Public Mourning

by Jenifer Park

When I left for Alabama I was told
Southern families are much like Korean families

& though I didn’t know exactly what was meant by this
I agreed. The first time I saw a magnolia tree

in complete blossom I didn’t know what it was.
Each magnolia, a skull dropped & smoothed in a river.

Each petal, a ladle for a milky stew. The expanse
of the flower, an expanse of a snowy field.

I cradled one back to rest in a jar. I admit
I’m interested in the most effective

way to delete my body. It’s an obsession
with conclusions. Chemical, I’m advised to think.

Sickness. Though it was a single flower out of many
I loved it incredibly. I forget each thing I put in a jar

is destined to die quickly. I left the house
with a plan. Inside the magnolia are chemicals

that defend against bacteria. Inside a schedule for saving.
I remind myself I’m innately equipped. I watched

the magnolia rust before I threw it away. Cracking between
my fingers, it left a trail from the table to the trash can. In Korea

we bury our dead under mounds. These bulbs
pimple the countryside. I’ve seen people

dressed in white standing over a mound.
Magnolias crying over their fruit. I was disappointed

in the magnolia’s lack of resistance.
It should’ve lived so much longer

though detached from its source.
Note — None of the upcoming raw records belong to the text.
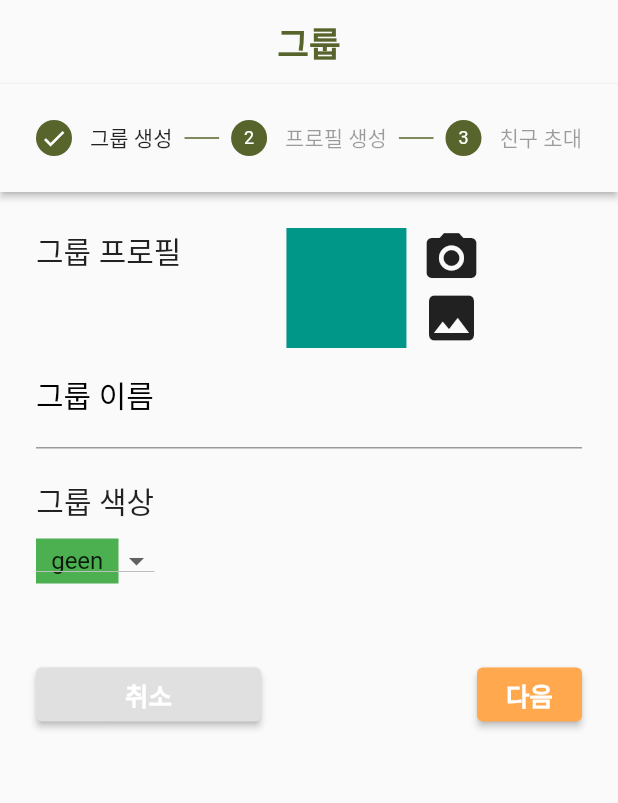
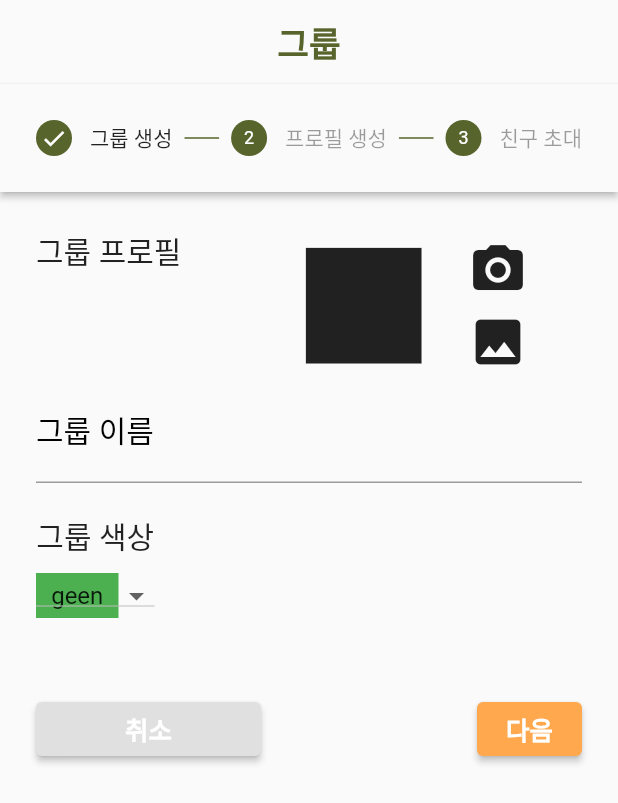
Before and after one commit to cej3827/ummmm, a Flutter app: the groupCreate screen opened directly, on a phone screen of 412 x 824 dp. Shown: the top 803 px of the screen. Run offline on Flutter 3.47's test engine with Material 2 defaults, Android fonts, the phone set to English and light mode, and no system bars; our stand-ins replace image_picker, table_calendar, timer_builder; Roboto replaces fonts that are missing (cafe).

Commit message:
[front] 그룹이미지 업로드

```diff
--- a/newflutter/lib/groupcreate.dart
+++ b/newflutter/lib/groupcreate.dart
@@ -1,6 +1,9 @@
 import 'package:flutter/material.dart';
 import 'dart:math';
+import 'dart:io';
 import 'groupselect.dart';
+import 'package:image_picker/image_picker.dart';
+
 
 class groupCreate extends StatefulWidget {
   const groupCreate({Key? key}) : super(key: key);
@@ -20,6 +23,26 @@ class _groupCreateState extends State<groupCreate> {
   int _currentStep = 0;
   StepperType stepperType = StepperType.vertical;
   var outputText = ' ';
+  final ImagePicker _picker = ImagePicker();
+  XFile? _pickedFile;
+
+  void getImageCamera() async {
+    final pickedFile = await _picker.pickImage(source: ImageSource.camera);
+    if(pickedFile != null){
+      setState(() {
+        _pickedFile = pickedFile;
+      });
+     }
+  }
+
+  void getImageGallery() async{
+    final pickedFile = await _picker.pickImage(source: ImageSource.gallery);
+    if(pickedFile != null){
+      setState(() {
+        _pickedFile = pickedFile;
+      });
+    }
+  }
 
   final List<ColorItem> _colorList = [
     ColorItem("geen", Colors.green),
@@ -47,6 +70,7 @@ class _groupCreateState extends State<groupCreate> {
 
   @override
   Widget build(BuildContext context) {
+    final _imageSize = MediaQuery.of(context).size.width / 4;
     return Scaffold(
         appBar: AppBar(
           automaticallyImplyLeading: false,
@@ -80,12 +104,33 @@ class _groupCreateState extends State<groupCreate> {
                             children: [
                               Text('그룹 프로필', style: TextStyle(fontSize: 20),),
                               SizedBox(width: 70,),
-                              Container(width: 80, height: 80, color: Colors.teal,),
+                              if(_pickedFile == null)
+                                Container(constraints: BoxConstraints(
+                                  minHeight: _imageSize,
+                                  minWidth: _imageSize,
+                              ),
+                                child: Icon(Icons.square, size: _imageSize),)
+                              else
+                                Container(
+                                  width: _imageSize,
+                                  height: _imageSize,
+                                  decoration: BoxDecoration(
+                                    shape: BoxShape.rectangle,
+                                    image: DecorationImage(
+                                      image: FileImage(File(_pickedFile!.path)),
+                                      fit: BoxFit.cover
+                                    ),
+                                  ),
+                                ),
                               SizedBox(width: 10,),
                               Column(
                                 children: [
-                                  Icon(Icons.camera_alt, size: 40,),
-                                  Icon(Icons.image, size: 40,)
+                                  IconButton(
+                                    onPressed: () => getImageCamera(),
+                                    icon: Icon(Icons.camera_alt, size: 40,),),
+                                  IconButton(
+                                    onPressed: () => getImageGallery(),
+                                    icon: Icon(Icons.image, size: 40,),),
                                 ],
                               )
                             ],
--- a/newflutter/pubspec.yaml
+++ b/newflutter/pubspec.yaml
@@ -40,6 +40,7 @@ dependencies:
   intl: ^0.17.0
   table_calendar: ^3.0.6
   shared_preferences: ^2.1.2
+  image_picker: ^1.0.2
 
 dev_dependencies:
   flutter_test:
```
Also changed, not shown: newflutter/lib/joinpage.dart (+31 -3 lines), newflutter/pubspec.lock.
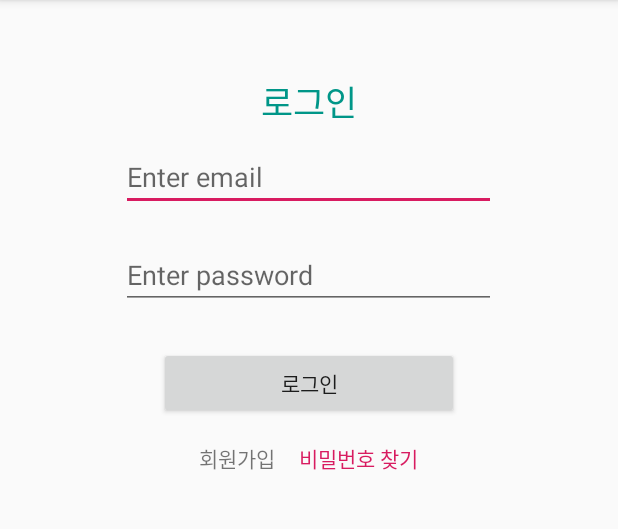
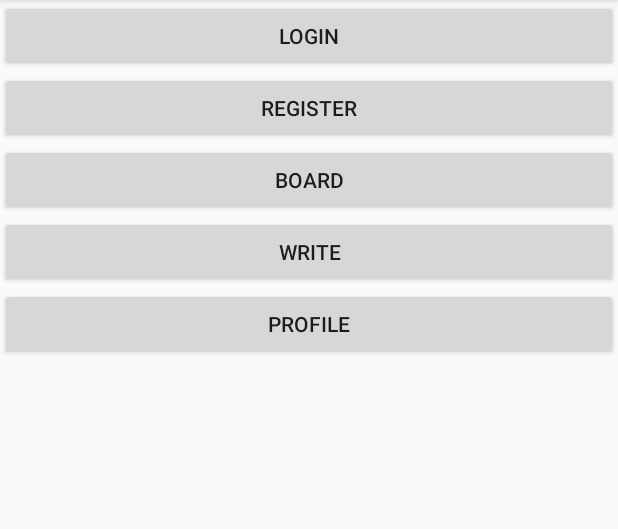
Before and after one commit to devsungmin/Mobile-SW-Project, an Android app: the screen it shows after launch (LoginActivity before the commit, HomeActivity after it), on a phone screen of 412 x 824 dp, the part 84-613 px from its top. Run offline under Robolectric (Android 15) with nearby library versions, the phone set to English and light mode, and no system bars; our stand-ins replace Firebase (no records; nobody signed in at launch, a user with empty details on screens opened directly).

Commit message:
커뮤니티 구현 ing~

```diff
--- a/Example/shelter/app/build.gradle
+++ b/Example/shelter/app/build.gradle
@@ -23,11 +23,13 @@ dependencies {
     implementation fileTree(dir: 'libs', include: ['*.jar'])
     implementation 'androidx.appcompat:appcompat:1.1.0'
     implementation 'androidx.constraintlayout:constraintlayout:1.1.3'
-    implementation 'com.google.firebase:firebase-database:16.0.4'
+    implementation 'com.google.firebase:firebase-database:19.2.0'
     implementation 'com.google.firebase:firebase-auth:19.1.0'
     implementation 'com.google.android.gms:play-services-auth:17.0.0'
     testImplementation 'junit:junit:4.12'
     androidTestImplementation 'androidx.test.ext:junit:1.1.1'
     androidTestImplementation 'androidx.test.espresso:espresso-core:3.2.0'
     implementation 'androidx.recyclerview:recyclerview:1.0.0'
+    implementation 'com.github.bumptech.glide:glide:4.10.0'
+    annotationProcessor 'com.github.bumptech.glide:compiler:4.10.0'
 }
--- /dev/null
+++ b/Example/shelter/app/src/main/java/com/example/shelter/HomeActivity.java
@@ -0,0 +1,65 @@
+package com.example.shelter;
+
+import android.app.Activity;
+import android.content.Intent;
+import android.os.Bundle;
+import android.view.View;
+import android.widget.Button;
+
+import androidx.appcompat.app.AppCompatActivity;
+
+import com.google.firebase.auth.FirebaseAuth;
+
+public class HomeActivity extends AppCompatActivity {
+    FirebaseAuth firebaseAuth;
+    Button button,button2,button3,button4,button5;
+    @Override
+    protected void onCreate(Bundle savedInstanceState) {
+        super.onCreate(savedInstanceState);
+        setContentView(R.layout.activity_home);
+
+        button = (Button) findViewById(R.id.button);
+        button2 = (Button) findViewById(R.id.button2);
+        button3 = (Button) findViewById(R.id.button3);
+        button4 = (Button) findViewById(R.id.button4);
+        button5 = (Button) findViewById(R.id.button5);
+
+        button.setOnClickListener(new Button.OnClickListener(){
+
+            @Override
+            public void onClick(View v) {
+                startActivity(new Intent(HomeActivity.this, LoginActivity.class));
+            }
+        });
+        button2.setOnClickListener(new Button.OnClickListener(){
+
+            @Override
+            public void onClick(View v) {
+                startActivity(new Intent(HomeActivity.this, RegisterActivity.class));
+            }
+        });
+        button3.setOnClickListener(new Button.OnClickListener(){
+
+            @Override
+            public void onClick(View v) {
+                startActivity(new Intent(HomeActivity.this, BoardActivity.class));
+            }
+        });
+        button4.setOnClickListener(new Button.OnClickListener(){
+
+            @Override
+            public void onClick(View v) {
+                startActivity(new Intent(HomeActivity.this, WriteActivity.class));
+            }
+        });
+        button5.setOnClickListener(new Button.OnClickListener(){
+
+            @Override
+            public void onClick(View v) {
+                startActivity(new Intent(HomeActivity.this, ProfileActivity.class));
+            }
+        });
+
+    }
+
+}
--- a/Example/shelter/app/src/main/java/com/example/shelter/LoginActivity.java
+++ b/Example/shelter/app/src/main/java/com/example/shelter/LoginActivity.java
@@ -24,7 +24,7 @@ public class LoginActivity extends AppCompatActivity implements View.OnClickList
     EditText editTextEmail;
     EditText editTextPassword;
     Button buttonSignin;
-    TextView textviewSingin;
+    TextView textviewSignin;
     TextView textviewMessage;
     TextView textviewFindPassword;
     ProgressDialog progressDialog;
@@ -48,7 +48,7 @@ public class LoginActivity extends AppCompatActivity implements View.OnClickList
         //initializing views
         editTextEmail = (EditText) findViewById(R.id.editTextEmail);
         editTextPassword = (EditText) findViewById(R.id.editTextPassword);
-        textviewSingin= (TextView) findViewById(R.id.textViewSignin);
+        textviewSignin= (TextView) findViewById(R.id.textViewSignin);
         textviewMessage = (TextView) findViewById(R.id.textviewMessage);
         textviewFindPassword = (TextView) findViewById(R.id.textViewFindpassword);
         buttonSignin = (Button) findViewById(R.id.buttonSignup);
@@ -56,7 +56,7 @@ public class LoginActivity extends AppCompatActivity implements View.OnClickList
 
         //button click event
         buttonSignin.setOnClickListener(this);
-        textviewSingin.setOnClickListener(this);
+        textviewSignin.setOnClickListener(this);
         textviewFindPassword.setOnClickListener(this);
     }
 
@@ -101,7 +101,7 @@ public class LoginActivity extends AppCompatActivity implements View.OnClickList
         if(view == buttonSignin) {
             userLogin();
         }
-        if(view == textviewSingin) {
+        if(view == textviewSignin) {
             finish();
             startActivity(new Intent(this, RegisterActivity.class));
         }
--- a/Example/shelter/app/src/main/java/com/example/shelter/ProfileActivity.java
+++ b/Example/shelter/app/src/main/java/com/example/shelter/ProfileActivity.java
@@ -43,7 +43,7 @@ public class ProfileActivity extends AppCompatActivity implements View.OnClickLi
         firebaseAuth = FirebaseAuth.getInstance();
         //유저가 로그인 하지 않은 상태라면 null 상태이고 이 액티비티를 종료하고 로그인 액티비티를 연다.
         if(firebaseAuth.getCurrentUser() == null) {
-            finish();
+            //finish();
             startActivity(new Intent(this, LoginActivity.class));
         }
 
--- /dev/null
+++ b/Example/shelter/app/src/main/res/layout/activity_home.xml
@@ -0,0 +1,35 @@
+<?xml version="1.0" encoding="utf-8"?>
+<LinearLayout xmlns:android="http://schemas.android.com/apk/res/android"
+    android:orientation="vertical" android:layout_width="match_parent"
+    android:layout_height="match_parent">
+
+    <Button
+        android:id="@+id/button"
+        android:layout_width="match_parent"
+        android:layout_height="wrap_content"
+        android:text="Login" />
+
+    <Button
+        android:id="@+id/button2"
+        android:layout_width="match_parent"
+        android:layout_height="wrap_content"
+        android:text="Register" />
+
+    <Button
+        android:id="@+id/button3"
+        android:layout_width="match_parent"
+        android:layout_height="wrap_content"
+        android:text="Board" />
+
+    <Button
+        android:id="@+id/button4"
+        android:layout_width="match_parent"
+        android:layout_height="wrap_content"
+        android:text="Write" />
+
+    <Button
+        android:id="@+id/button5"
+        android:layout_width="match_parent"
+        android:layout_height="wrap_content"
+        android:text="Profile" />
+</LinearLayout>
--- a/Example/shelter/build.gradle
+++ b/Example/shelter/build.gradle
@@ -8,7 +8,7 @@ buildscript {
     }
     dependencies {
         classpath 'com.android.tools.build:gradle:3.5.1'
-        classpath 'com.google.gms:google-services:4.2.0'
+        classpath 'com.google.gms:google-services:4.3.2'
 
         // NOTE: Do not place your application dependencies here; they belong
         // in the individual module build.gradle files
```
Also changed, not shown: Example/shelter/app/src/main/AndroidManifest.xml (+9 -6 lines), Example/shelter/app/src/main/java/com/example/shelter/Board.java (added, +85 -0 lines), Example/shelter/app/src/main/java/com/example/shelter/BoardActivity.java (added, +80 -0 lines), Example/shelter/app/src/main/java/com/example/shelter/BoardAdapter.java (added, +71 -0 lines), Example/shelter/app/src/main/java/com/example/shelter/WriteActivity.java (added, +114 -0 lines), Example/shelter/app/src/main/res/layout/activity_board.xml (added, +46 -0 lines), Example/shelter/app/src/main/res/layout/activity_write.xml (added, +60 -0 lines), Example/shelter/app/src/main/res/layout/item_board.xml (added, +69 -0 lines).
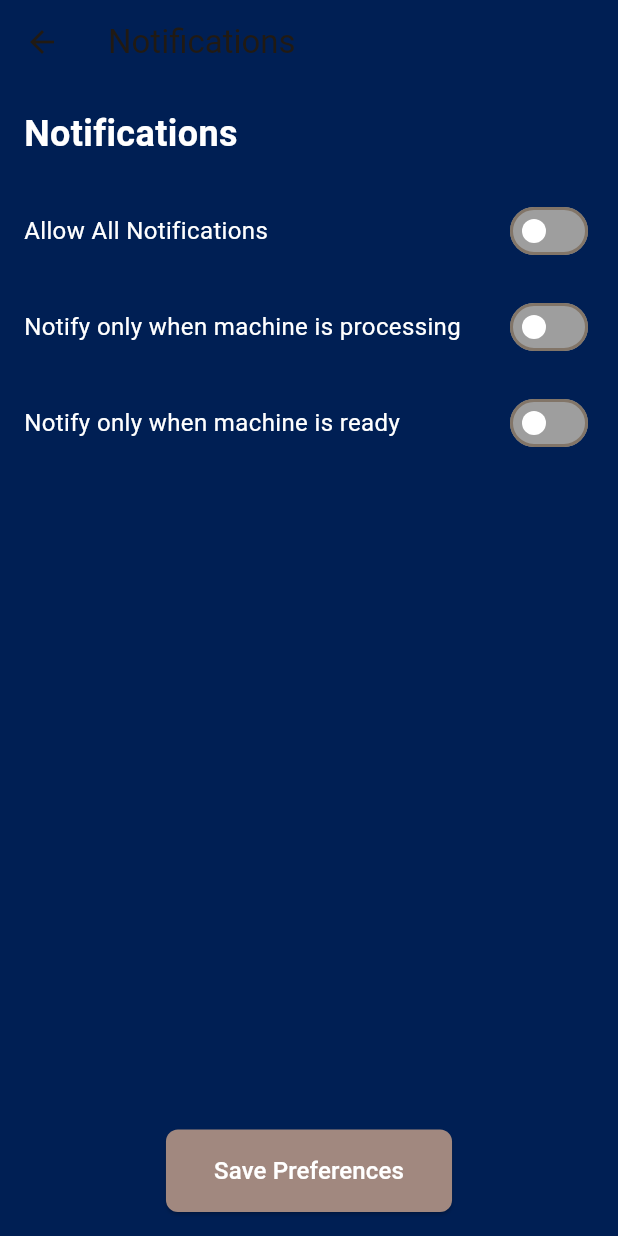
After one commit to zaynabmourtada/onSync, a Flutter app: the NotificationPreferences screen opened directly, on a phone screen of 412 x 824 dp. The commit adds this screen. Run offline on Flutter 3.47's test engine with Material 3 defaults, Android fonts, the phone set to English and light mode, and no system bars.

Commit message:
Notification Preferences Pop up

```diff
--- /dev/null
+++ b/onsync_frontend/lib/notifpreferences.dart
@@ -0,0 +1,204 @@
+import 'package:flutter/material.dart';
+
+class NotificationPreferences extends StatefulWidget {
+  const NotificationPreferences({super.key});
+
+  @override
+  _NotificationPreferencesState createState() => _NotificationPreferencesState();
+}
+
+class _NotificationPreferencesState extends State<NotificationPreferences> {
+  bool allowAllNotifications = false;
+  bool notifyWhenProcessing = false;
+  bool notifyWhenReady = false;
+
+  @override
+  Widget build(BuildContext context) {
+    return Scaffold(
+      backgroundColor: const Color(0xFF001F54), // Dark blue background color
+      appBar: AppBar(
+        title: const Text('Notifications'),
+        backgroundColor: const Color(0xFF001F54),
+        elevation: 0,
+      ),
+      body: Padding(
+        padding: const EdgeInsets.all(16.0),
+        child: Column(
+          crossAxisAlignment: CrossAxisAlignment.start,
+          children: [
+            const Text(
+              'Notifications',
+              style: TextStyle(
+                color: Colors.white,
+                fontSize: 24,
+                fontWeight: FontWeight.bold,
+              ),
+            ),
+            const SizedBox(height: 16),
+            buildSwitch('Allow All Notifications', allowAllNotifications, (value) {
+              setState(() {
+                allowAllNotifications = value;
+              });
+            }),
+            buildSwitch('Notify only when machine is processing', notifyWhenProcessing, (value) {
+              setState(() {
+                notifyWhenProcessing = value;
+              });
+            }),
+            buildSwitch('Notify only when machine is ready', notifyWhenReady, (value) {
+              setState(() {
+                notifyWhenReady = value;
+              });
+            }),
+            const Spacer(),
+            Center(
+              child: ElevatedButton(
+                onPressed: () {
+                  // Save preferences logic
+                },
+                style: ElevatedButton.styleFrom(
+                  backgroundColor: Colors.brown[300],
+                  shape: RoundedRectangleBorder(
+                    borderRadius: BorderRadius.circular(8),
+                  ),
+                  padding: const EdgeInsets.symmetric(vertical: 16, horizontal: 32),
+                ),
+                child: const Text(
+                  'Save Preferences',
+                  style: TextStyle(
+                    color: Colors.white,
+                    fontSize: 16,
+                  ),
+                ),
+              ),
+            ),
+          ],
+        ),
+      ),
+    );
+  }
+
+  Widget buildSwitch(String title, bool value, ValueChanged<bool> onChanged) {
+    return Padding(
+      padding: const EdgeInsets.symmetric(vertical: 8.0),
+      child: Row(
+        mainAxisAlignment: MainAxisAlignment.spaceBetween,
+        children: [
+          Text(
+            title,
+            style: const TextStyle(color: Colors.white, fontSize: 16),
+          ),
+          Switch(
+            value: value,
+            onChanged: onChanged,
+            activeColor: Colors.white,
+            activeTrackColor: Colors.green,
+            inactiveThumbColor: Colors.white,
+            inactiveTrackColor: Colors.grey,
+          ),
+        ],
+      ),
+    );
+  }
+}
+
+class NotifPreferences extends StatefulWidget {
+  const NotifPreferences({super.key});
+
+  @override
+  _NotifPreferencesState createState() => _NotifPreferencesState();
+}
+
+class _NotifPreferencesState extends State<NotifPreferences> {
+  bool allowAllNotifications = false;
+  bool notifyWhenProcessing = false;
+  bool notifyWhenReady = false;
+
+  @override
+  Widget build(BuildContext context) {
+    return AlertDialog(
+      backgroundColor: const Color(0xFF01204E),
+      shape: RoundedRectangleBorder(
+        borderRadius: BorderRadius.circular(20),
+      ),
+      title: const Text(
+        'Notifications',
+        style: TextStyle(
+          color: Colors.white,
+          fontWeight: FontWeight.bold,
+        ),
+        textAlign: TextAlign.center,
+      ),
+      content: Column(
+        mainAxisSize: MainAxisSize.min,
+        children: [
+          SwitchListTile(
+            title: const Text(
+              'Allow All Notifications',
+              style: TextStyle(color: Colors.white),
+            ),
+            value: allowAllNotifications,
+            onChanged: (bool value) {
+              setState(() {
+                allowAllNotifications = value;
+              });
+            },
+            secondary: Icon(
+              allowAllNotifications ? Icons.notifications_active : Icons.notifications_off,
+              color: Colors.white,
+            ),
+          ),
+          SwitchListTile(
+            title: const Text(
+              'Notify only when machine is processing',
+              style: TextStyle(color: Colors.white),
+            ),
+            value: notifyWhenProcessing,
+            onChanged: (bool value) {
+              setState(() {
+                notifyWhenProcessing = value;
+              });
+            },
+            secondary: Icon(
+              notifyWhenProcessing ? Icons.notifications_active : Icons.notifications_off,
+              color: Colors.white,
+            ),
+          ),
+          SwitchListTile(
+            title: const Text(
+              'Notify only when machine is ready',
+              style: TextStyle(color: Colors.white),
+            ),
+            value: notifyWhenReady,
+            onChanged: (bool value) {
+              setState(() {
+                notifyWhenReady = value;
+              });
+            },
+            secondary: Icon(
+              notifyWhenReady ? Icons.notifications_active : Icons.notifications_off,
+              color: Colors.white,
+            ),
+          ),
+        ],
+      ),
+      actions: [
+        ElevatedButton(
+          onPressed: () {
+            Navigator.of(context).pop();
+          },
+          style: ElevatedButton.styleFrom(
+            backgroundColor: const Color(0xFFC19A6B), // Correct parameter
+            shape: RoundedRectangleBorder(
+              borderRadius: BorderRadius.circular(12),
+            ),
+          ),
+          child: const Text(
+            'Save Preferences',
+            style: TextStyle(color: Colors.white),
+          ),
+        ),
+      ],
+    );
+  }
+}
```
Also changed, not shown: onsync_frontend/lib/Settings.dart (+12 -1 lines), onsync_frontend/lib/dashboard.dart (+36 -2 lines), 4 other files.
I can’t forgive
myself for going against nature, for carrying inside

a whiteness for dying.

Denver transplant JENIFER PARK lives in Tuscaloosa where she is completing her MFA in poetry at the University of Alabama. Her work can be seen in Copper Nickel, Evening Will Come (The Volta), Sundog Lit, Mid-American Review, and Word Riot, and is forthcoming from Handsome.